- Best American Nonrequired Reading
- Look Closer
Young Authors’ Book Project
We’re proud of everything we publish at 826 Valencia, but we get particularly excited about our annual Young Authors’ Book Project. Each year, an influential and well-known mentor partners with a particularly at-risk school to sponsor an anthology of student work. Over the course of a semester, our tutors work with the students, polishing their drafts to a high shine. When the book is finished, the sponsor writes an introduction and hosts a reading for all the students and their families. Because of the well-known sponsors (Khaled Hosseini, Amy Tan, Isabel Allende, Robin Williams, Mayor Gavin Newsom) and the professional quality of the publications, students work diligently on their essays and become very invested in the publishing process. They’re involved every step of the way, from editing to design. Ultimately, several thousand of these books are produced and sold at bookstores big and small all over the country. They’re a big source of pride for us, and for the young authors.

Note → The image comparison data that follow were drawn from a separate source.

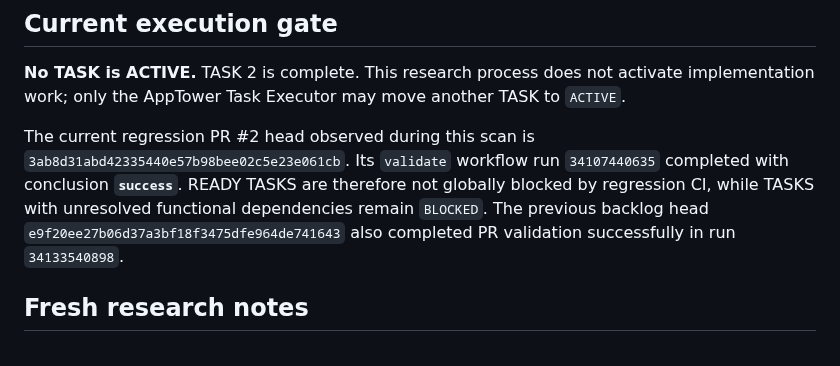
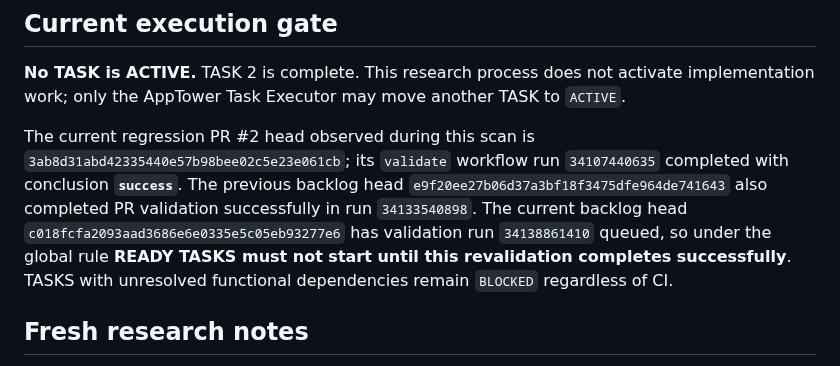
Before and after one commit to Stolyarovmn/AppTower, a Markdown page: docs/11_BACKLOG.md, the part around the change. GitHub-like rendering.

Commit message:
Record pending validation gate for rescored backlog

```diff
--- a/docs/11_BACKLOG.md
+++ b/docs/11_BACKLOG.md
@@ -16,7 +16,7 @@ Last competitor scan: 2026-09-07.
 
 **No TASK is ACTIVE.** TASK 2 is complete. This research process does not activate implementation work; only the AppTower Task Executor may move another TASK to `ACTIVE`.
 
-The current regression PR #2 head observed during this scan is `3ab8d31abd42335440e57b98bee02c5e23e061cb`. Its `validate` workflow run `34107440635` completed with conclusion **`success`**. READY TASKS are therefore not globally blocked by regression CI, while TASKS with unresolved functional dependencies remain `BLOCKED`. The previous backlog head `e9f20ee27b06d37a3bf18f3475dfe964de741643` also completed PR validation successfully in run `34133540898`.
+The current regression PR #2 head observed during this scan is `3ab8d31abd42335440e57b98bee02c5e23e061cb`; its `validate` workflow run `34107440635` completed with conclusion **`success`**. The previous backlog head `e9f20ee27b06d37a3bf18f3475dfe964de741643` also completed PR validation successfully in run `34133540898`. The current backlog head `c018fcfa2093aad3686e6e0335e5c05eb93277e6` has validation run `34138861410` queued, so under the global rule **READY TASKS must not start until this revalidation completes successfully**. TASKS with unresolved functional dependencies remain `BLOCKED` regardless of CI.
 
 ## Fresh research notes
 
```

In 2013, young authors from San Francisco International High School worked with our volunteer tutors for a semester to write, refine, and edit this collection of essays about, in their words, “What it is like to start over in a new place.” SFIHS is a high school specially designed for students who have recently immigrated to the United States, and the essays in The Enter Question cover a wide variety of topics including the challenges of communicating in a new language, the courage it takes to ask for help, and the joy in meeting new people from all over the world. Purchase.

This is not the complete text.